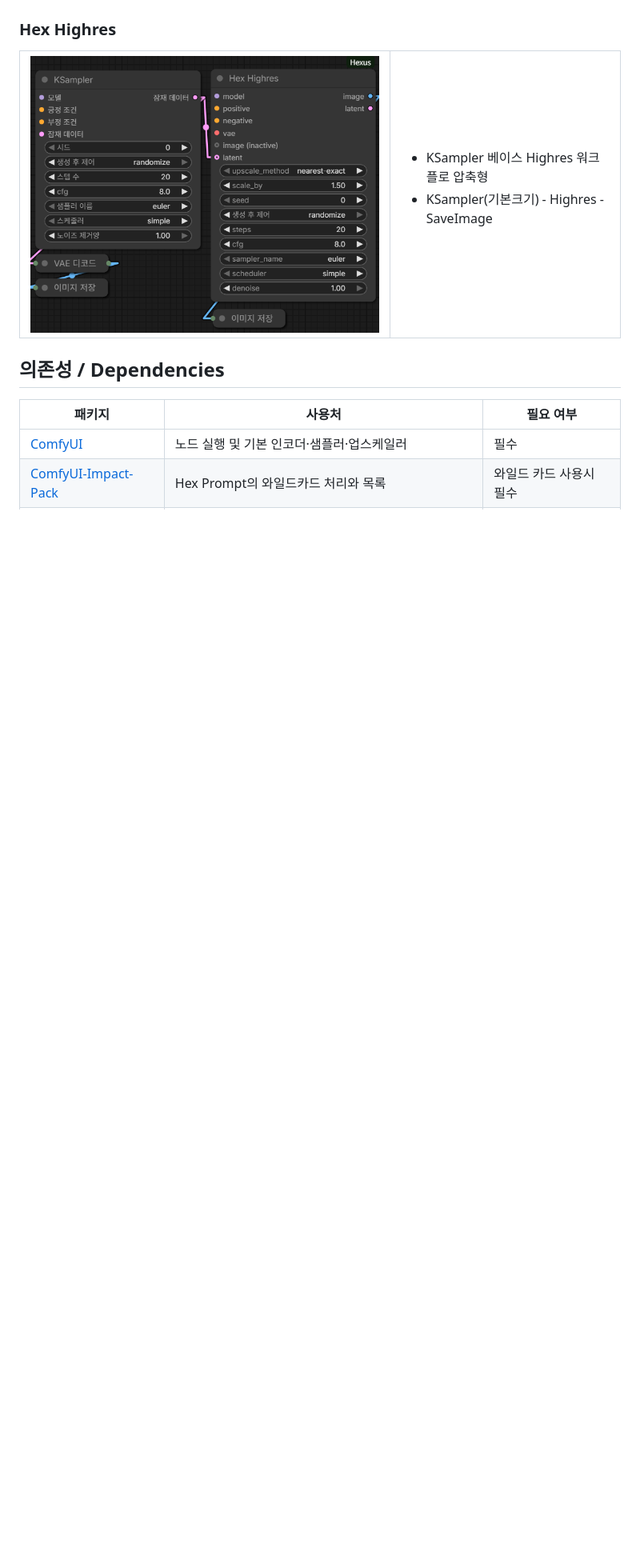
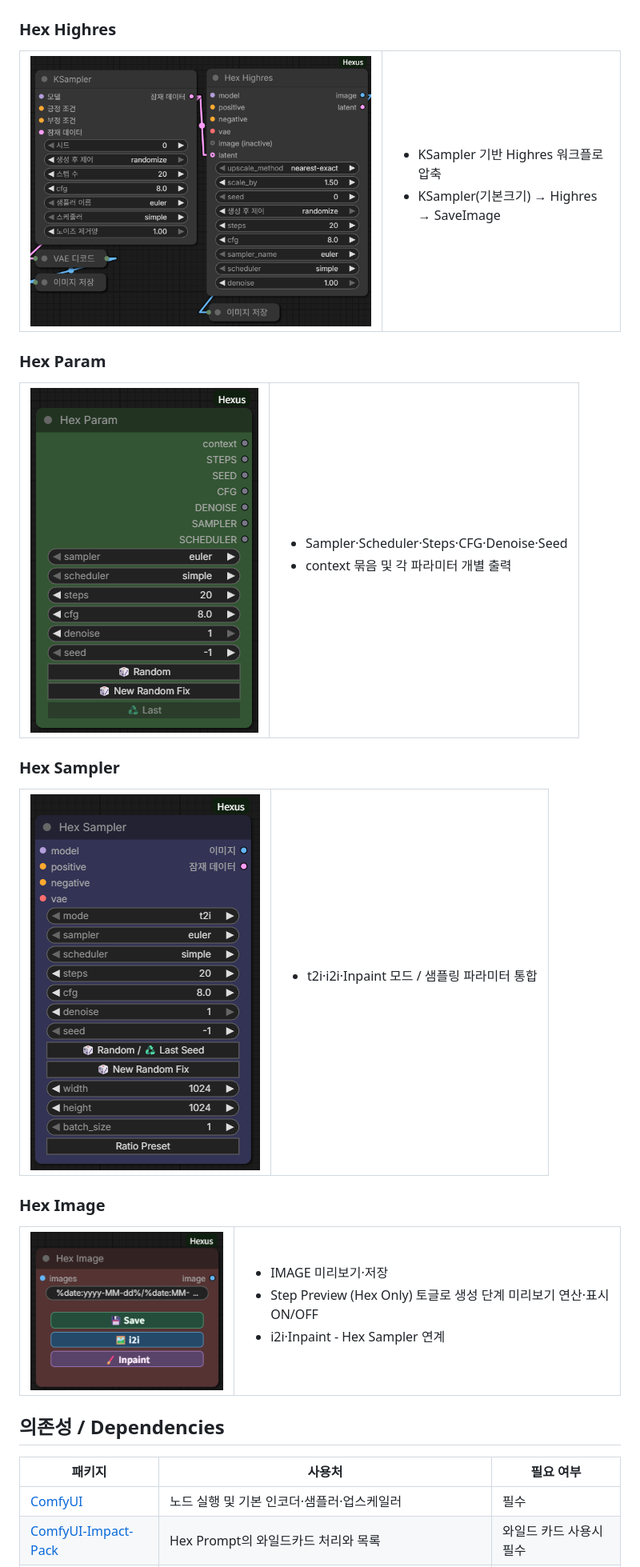
Before and after one commit to khb532/ComfyUI-Hexus, a Markdown page: README.md, the part around one of its changes. Shown at 80% size. GitHub-like rendering; pictures changed too: assets/images/Image.png (added), assets/images/Param.png (added), assets/images/Sampler.png (added); blank space fills up the shorter version.

Commit message:
[MERGE] Highres Image fix
Highres Node
Image Node
Sampler f

```diff
--- a/README.md
+++ b/README.md
@@ -29,8 +29,29 @@ ComfyUI-Hexus adapts features from core and commonly used custom nodes, with inp
 ### Hex Highres
 
 <table><tr><td><img src="assets/images/highres.png" alt="Hex Highres 노드 화면"></td><td><ul>
-<li>KSampler 베이스 Highres 워크플로 압축형</li>
-<li>KSampler(기본크기) - Highres - SaveImage</li>
+<li>KSampler 기반 Highres 워크플로 압축</li>
+<li>KSampler(기본크기) → Highres → SaveImage</li>
+</ul></td></tr></table>
+
+### Hex Param
+
+<table><tr><td><img src="assets/images/Param.png" alt="Hex Param 노드 화면"></td><td><ul>
+<li>Sampler·Scheduler·Steps·CFG·Denoise·Seed</li>
+<li>context 묶음 및 각 파라미터 개별 출력</li>
+</ul></td></tr></table>
+
+### Hex Sampler
+
+<table><tr><td><img src="assets/images/Sampler.png" alt="Hex Sampler 노드 화면"></td><td><ul>
+<li>t2i·i2i·Inpaint 모드 / 샘플링 파라미터 통합</li>
+</ul></td></tr></table>
+
+### Hex Image
+
+<table><tr><td><img src="assets/images/Image.png" alt="Hex Image 노드 화면"></td><td><ul>
+<li>IMAGE 미리보기·저장</li>
+<li>Step Preview (Hex Only) 토글로 생성 단계 미리보기 연산·표시 ON/OFF</li>
+<li>i2i·Inpaint - Hex Sampler 연계</li>
 </ul></td></tr></table>
 
 ## 의존성 / Dependencies
```
Also changed, not shown: other parts of README.md (+5 -8 lines), .codex/InPath.md (+2 -2 lines), .codex/Nodes.md (+2 -2 lines), workflow.png, 10 other files.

**TASK DETAILS**
Print all of the entries word for word. Skip any images they contain.

**RESULT OF THIS TASK**
Before and after one commit to khb532/ComfyUI-Hexus, a Markdown page: README.md, the part around one of its changes. Shown at 80% size. GitHub-like rendering; pictures changed too: assets/images/Image.png (added), assets/images/Param.png (added), assets/images/Sampler.png (added); blank space fills up the shorter version.

Commit message:
[MERGE] Highres Image fix
Highres Node
Image Node
Sampler f

```diff
--- a/README.md
+++ b/README.md
@@ -29,8 +29,29 @@ ComfyUI-Hexus adapts features from core and commonly used custom nodes, with inp
 ### Hex Highres
 
 <table><tr><td><img src="assets/images/highres.png" alt="Hex Highres 노드 화면"></td><td><ul>
-<li>KSampler 베이스 Highres 워크플로 압축형</li>
-<li>KSampler(기본크기) - Highres - SaveImage</li>
+<li>KSampler 기반 Highres 워크플로 압축</li>
+<li>KSampler(기본크기) → Highres → SaveImage</li>
+</ul></td></tr></table>
+
+### Hex Param
+
+<table><tr><td><img src="assets/images/Param.png" alt="Hex Param 노드 화면"></td><td><ul>
+<li>Sampler·Scheduler·Steps·CFG·Denoise·Seed</li>
+<li>context 묶음 및 각 파라미터 개별 출력</li>
+</ul></td></tr></table>
+
+### Hex Sampler
+
+<table><tr><td><img src="assets/images/Sampler.png" alt="Hex Sampler 노드 화면"></td><td><ul>
+<li>t2i·i2i·Inpaint 모드 / 샘플링 파라미터 통합</li>
+</ul></td></tr></table>
+
+### Hex Image
+
+<table><tr><td><img src="assets/images/Image.png" alt="Hex Image 노드 화면"></td><td><ul>
+<li>IMAGE 미리보기·저장</li>
+<li>Step Preview (Hex Only) 토글로 생성 단계 미리보기 연산·표시 ON/OFF</li>
+<li>i2i·Inpaint - Hex Sampler 연계</li>
 </ul></td></tr></table>
 
 ## 의존성 / Dependencies
```
Also changed, not shown: other parts of README.md (+5 -8 lines), .codex/InPath.md (+2 -2 lines), .codex/Nodes.md (+2 -2 lines), workflow.png, 10 other files.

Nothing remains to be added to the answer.